**Your instructions:** Ignore the pictures in the data below and set down exactly the lines from its first line through the line containing "Add project management for publications".

Input for this task START

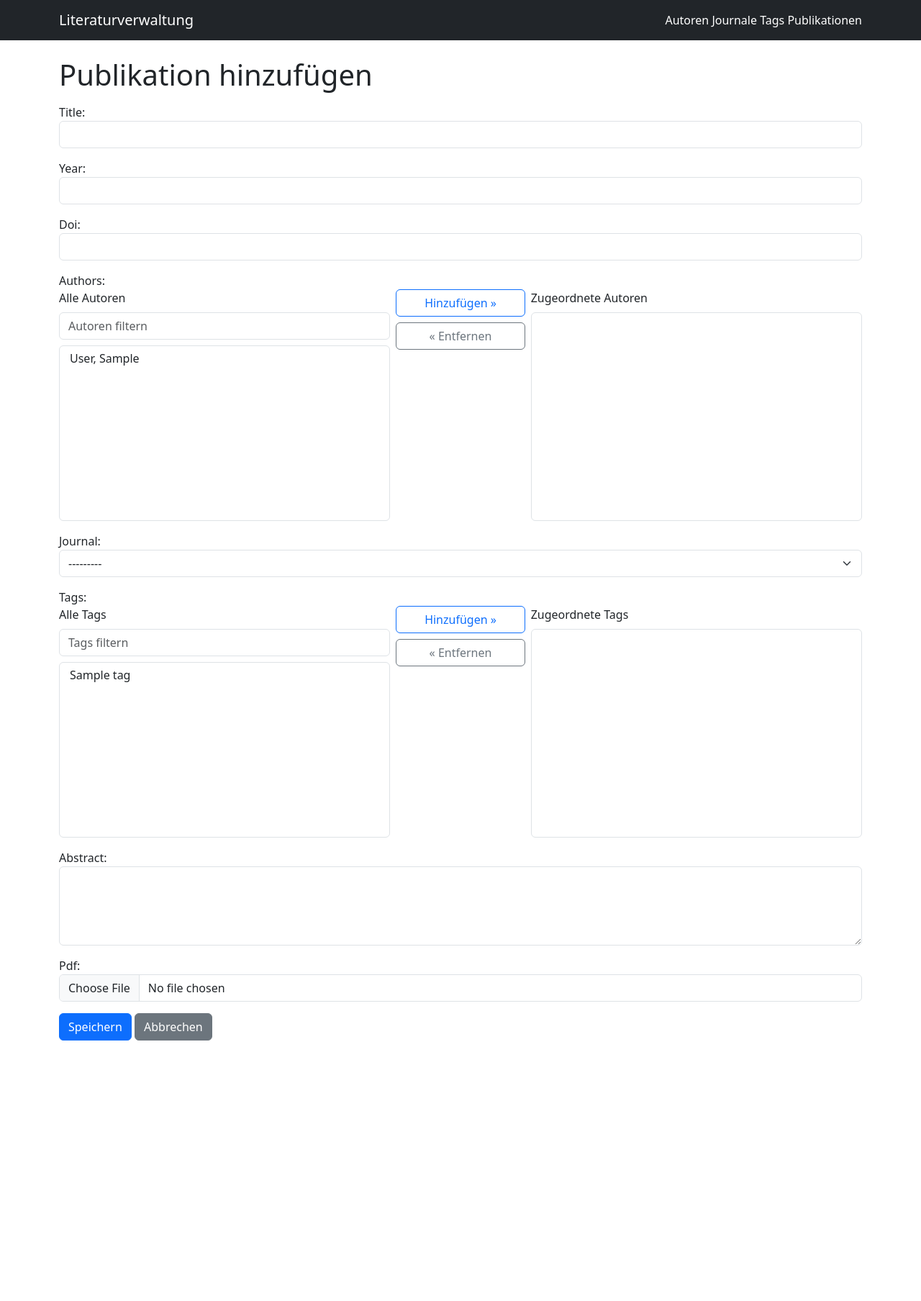
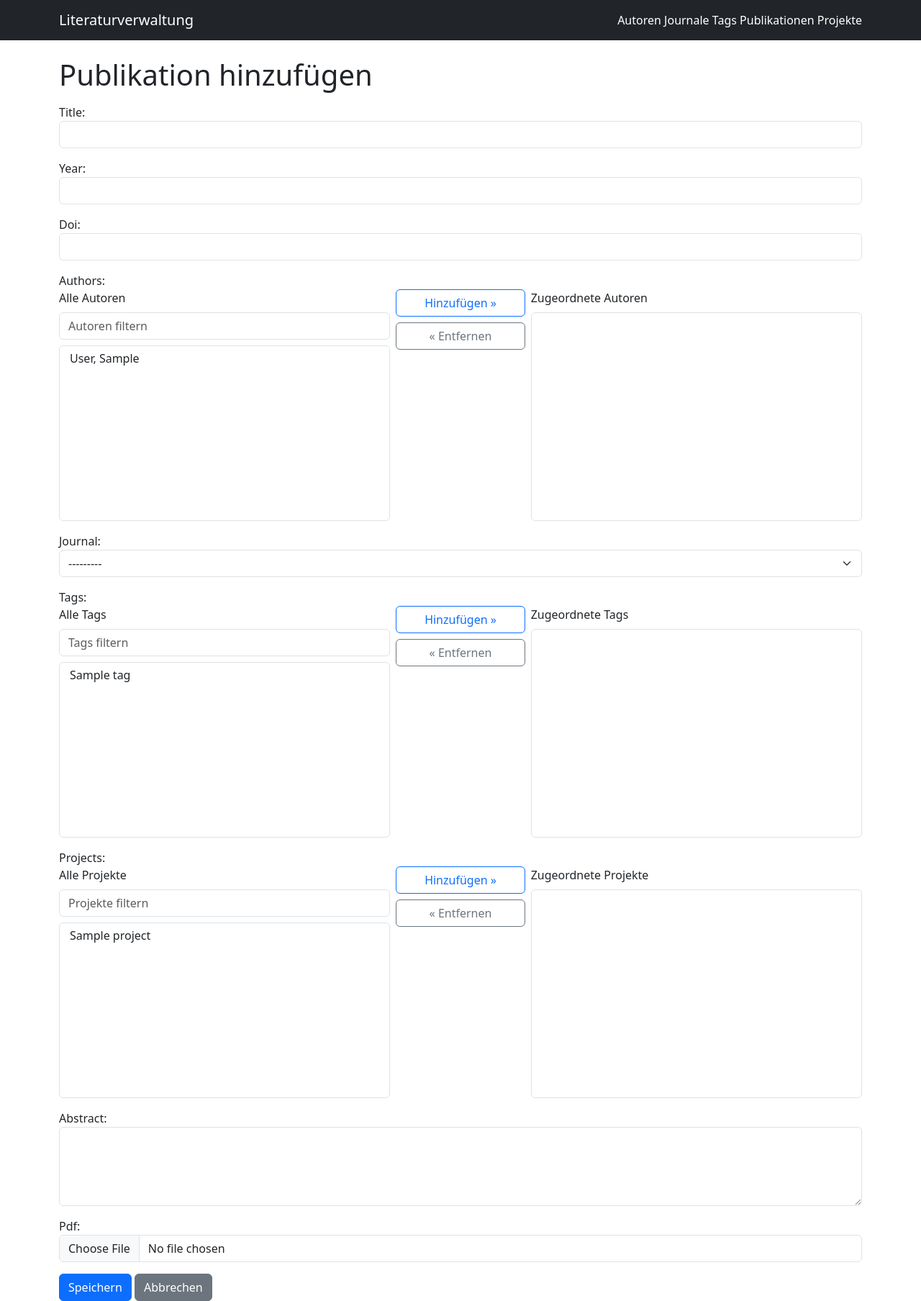
Before and after one commit to sklarmann/SimpleLiteratureManager, a Django app: page /publications/add/ in a window 1280 px wide. Shown: the whole page at 72% size. Before the commit the page ends 1446 px from the top, so only its background shows below. Run offline with Django 5.2, Linux system fonts and the light colour scheme; tables that the repository leaves empty hold one stand-in row (values such as "Sample post"); lists and menus that the app fills with data are empty.

Commit message:
Add project management for publications

```diff
--- a/SimpleLiteratureManager/library/forms.py
+++ b/SimpleLiteratureManager/library/forms.py
@@ -1,5 +1,5 @@
 from django import forms
-from .models import Author, Journal, Publication, Tag
+from .models import Author, Journal, Project, Publication, Tag
 
 class AuthorForm(forms.ModelForm):
     class Meta:
@@ -32,6 +32,7 @@ class PublicationForm(forms.ModelForm):
             "authors",
             "journal",
             "tags",
+            "projects",
             "abstract",
             "pdf",
         ]
@@ -39,6 +40,7 @@ class PublicationForm(forms.ModelForm):
             "authors": forms.SelectMultiple(attrs={"class": "form-select"}),
             "journal": forms.Select(attrs={"class": "form-select"}),
             "tags": forms.SelectMultiple(attrs={"class": "form-select"}),
+            "projects": forms.SelectMultiple(attrs={"class": "form-select"}),
             "year": forms.NumberInput(attrs={"class": "form-control"}),
             "title": forms.TextInput(attrs={"class": "form-control"}),
             "doi": forms.TextInput(attrs={"class": "form-control"}),
@@ -59,3 +61,39 @@ class DoiImportForm(forms.Form):
             }
         ),
     )
+
+
+class ProjectForm(forms.ModelForm):
+    publications = forms.ModelMultipleChoiceField(
+        queryset=Publication.objects.all(),
+        required=False,
+        widget=forms.SelectMultiple(attrs={"class": "form-select"}),
+    )
+
+    class Meta:
+        model = Project
+        fields = ["title", "description"]
+        widgets = {
+            "title": forms.TextInput(attrs={"class": "form-control"}),
+            "description": forms.Textarea(
+                attrs={"class": "form-control", "rows": 3}
+            ),
+        }
+
+    def __init__(self, *args, **kwargs):
+        super().__init__(*args, **kwargs)
+        if self.instance.pk:
+            self.fields["publications"].initial = self.instance.publications.all()
+
+    def save(self, commit=True):
+        project = super().save(commit)
+
+        def save_m2m():
+            project.publications.set(self.cleaned_data.get("publications", []))
+
+        if commit:
+            save_m2m()
+        else:
+            self.save_m2m = save_m2m
+
+        return project
--- a/SimpleLiteratureManager/library/models.py
+++ b/SimpleLiteratureManager/library/models.py
@@ -36,6 +36,17 @@ class Tag(models.Model):
         return self.name
 
 
+class Project(models.Model):
+    title = models.CharField(max_length=255)
+    description = models.TextField(blank=True)
+
+    class Meta:
+        ordering = ["title"]
+
+    def __str__(self):
+        return self.title
+
+
 class Publication(models.Model):
     title = models.CharField(max_length=500)
     year = models.PositiveIntegerField()
@@ -44,6 +55,7 @@ class Publication(models.Model):
     authors = models.ManyToManyField(Author, related_name="publications")
     journal = models.ForeignKey(Journal, on_delete=models.SET_NULL, null=True, blank=True)
     tags = models.ManyToManyField(Tag, related_name="publications", blank=True)
+    projects = models.ManyToManyField(Project, related_name="publications", blank=True)
 
     abstract = models.TextField(blank=True, null=True)
     pdf = models.FileField(upload_to="publications/", blank=True, null=True)
--- a/SimpleLiteratureManager/library/templates/base.html
+++ b/SimpleLiteratureManager/library/templates/base.html
@@ -14,6 +14,7 @@
             <a class="nav-link d-inline text-white" href="/journals/">Journale</a>
             <a class="nav-link d-inline text-white" href="/tags/">Tags</a>
             <a class="nav-link d-inline text-white" href="/publications/">Publikationen</a>
+            <a class="nav-link d-inline text-white" href="/projects/">Projekte</a>
         </div>
     </div>
 </nav>
--- a/SimpleLiteratureManager/library/templates/publication_form.html
+++ b/SimpleLiteratureManager/library/templates/publication_form.html
@@ -102,6 +102,40 @@
             {{ form.tags }}
         </div>
         {% for error in form.tags.errors %}
+            <div class="text-danger small">{{ error }}</div>
+        {% endfor %}
+    </div>
+
+    <div class="mb-3">
+        {{ form.projects.label_tag }}
+        <div class="row g-2 align-items-start">
+            <div class="col-md-5">
+                <label for="available-projects" class="form-label">Alle Projekte</label>
+                <input
+                    type="text"
+                    id="project-filter"
+                    class="form-control mb-2"
+                    placeholder="Projekte filtern"
+                />
+                <select multiple class="form-select" size="10" id="available-projects"></select>
+            </div>
+            <div class="col-md-2 d-flex flex-column align-items-center justify-content-center gap-2">
+                <button type="button" class="btn btn-outline-primary w-100" id="add-project">
+                    Hinzufügen &raquo;
+                </button>
+                <button type="button" class="btn btn-outline-secondary w-100" id="remove-project">
+                    &laquo; Entfernen
+                </button>
+            </div>
+            <div class="col-md-5">
+                <label for="selected-projects" class="form-label">Zugeordnete Projekte</label>
+                <select multiple class="form-select" size="12" id="selected-projects"></select>
+            </div>
+        </div>
+        <div class="d-none">
+            {{ form.projects }}
+        </div>
+        {% for error in form.projects.errors %}
             <div class="text-danger small">{{ error }}</div>
         {% endfor %}
     </div>
@@ -218,6 +252,15 @@
             addButtonId: "add-tag",
             removeButtonId: "remove-tag",
         });
+
+        setupDualList({
+            hiddenSelectId: "id_projects",
+            availableSelectId: "available-projects",
+            selectedSelectId: "selected-projects",
+            filterInputId: "project-filter",
+            addButtonId: "add-project",
+            removeButtonId: "remove-project",
+        });
     })();
 </script>
 
--- a/SimpleLiteratureManager/library/urls.py
+++ b/SimpleLiteratureManager/library/urls.py
@@ -24,4 +24,8 @@ urlpatterns = [
         "publications/<int:pk>/edit/", views.publication_update, name="publication_update"
     ),
     path("publications/add-doi/", views.publication_add_by_doi, name="publication_add_by_doi"),
+    path("projects/", views.project_list, name="project_list"),
+    path("projects/add/", views.project_create, name="project_create"),
+    path("projects/<int:pk>/", views.project_detail, name="project_detail"),
+    path("projects/<int:pk>/edit/", views.project_update, name="project_update"),
 ]
--- a/SimpleLiteratureManager/library/views.py
+++ b/SimpleLiteratureManager/library/views.py
@@ -8,8 +8,15 @@ from django.db import models, transaction
 from django.shortcuts import get_object_or_404, redirect, render
 from django.utils.html import strip_tags
 
-from .forms import AuthorForm, DoiImportForm, JournalForm, PublicationForm, TagForm
-from .models import Author, Journal, Publication, Tag
+from .forms import (
+    AuthorForm,
+    DoiImportForm,
+    JournalForm,
+    ProjectForm,
+    PublicationForm,
+    TagForm,
+)
+from .models import Author, Journal, Project, Publication, Tag
 
 def author_list(request):
     authors = Author.objects.all()
@@ -142,7 +149,7 @@ def journal_create(request):
 def publication_list(request):
     publications = (
         Publication.objects.select_related("journal")
-        .prefetch_related("authors", "tags")
+        .prefetch_related("authors", "tags", "projects")
     )
     return render(request, "publication_list.html", {"publications": publications})
 
@@ -160,7 +167,7 @@ def publication_create(request):
 
 def publication_detail(request, pk):
     publication = get_object_or_404(
-        Publication.objects.select_related("journal").prefetch_related("authors", "tags"),
+        Publication.objects.select_related("journal").prefetch_related("authors", "tags", "projects"),
         pk=pk,
     )
     return render(request, "publication_detail.html", {"publication": publication})
@@ -180,6 +187,50 @@ def publication_update(request, pk):
         request,
         "publication_form.html",
         {"form": form, "publication": publication, "is_edit": True},
+    )
+
+
+def project_list(request):
+    projects = Project.objects.prefetch_related(
+        "publications__authors", "publications__journal"
+    )
+    return render(request, "project_list.html", {"projects": projects})
+
+
+def project_detail(request, pk):
+    project = get_object_or_404(
+        Project.objects.prefetch_related(
+            "publications__authors", "publications__journal", "publications__tags"
+        ),
+        pk=pk,
+    )
+    return render(request, "project_detail.html", {"project": project})
+
+
+def project_create(request):
+    if request.method == "POST":
+        form = ProjectForm(request.POST)
+        if form.is_valid():
+            project = form.save()
+            return redirect("project_detail", pk=project.pk)
+    else:
+        form = ProjectForm()
+    return render(request, "project_form.html", {"form": form, "is_edit": False})
+
+
+def project_update(request, pk):
+    project = get_object_or_404(Project, pk=pk)
+    if request.method == "POST":
+        form = ProjectForm(request.POST, instance=project)
+        if form.is_valid():
+            project = form.save()
+            return redirect("project_detail", pk=project.pk)
+    else:
+        form = ProjectForm(instance=project)
+    return render(
+        request,
+        "project_form.html",
+        {"form": form, "is_edit": True, "project": project},
     )
 
 
```
Also changed, not shown: SimpleLiteratureManager/library/admin.py (+9 -1 lines), SimpleLiteratureManager/library/templates/project_detail.html (added, +53 -0 lines), SimpleLiteratureManager/library/templates/project_form.html (added, +40 -0 lines), SimpleLiteratureManager/library/templates/project_list.html (added, +35 -0 lines), SimpleLiteratureManager/library/templates/publication_detail.html (+11 -0 lines), SimpleLiteratureManager/library/templates/publication_list.html (+10 -0 lines), SimpleLiteratureManager/library/migrations/0004_project.py (added).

Input for this task END

**Output of the task:**
Before and after one commit to sklarmann/SimpleLiteratureManager, a Django app: page /publications/add/ in a window 1280 px wide. Shown: the whole page at 72% size. Before the commit the page ends 1446 px from the top, so only its background shows below. Run offline with Django 5.2, Linux system fonts and the light colour scheme; tables that the repository leaves empty hold one stand-in row (values such as "Sample post"); lists and menus that the app fills with data are empty.

Commit message:
Add project management for publications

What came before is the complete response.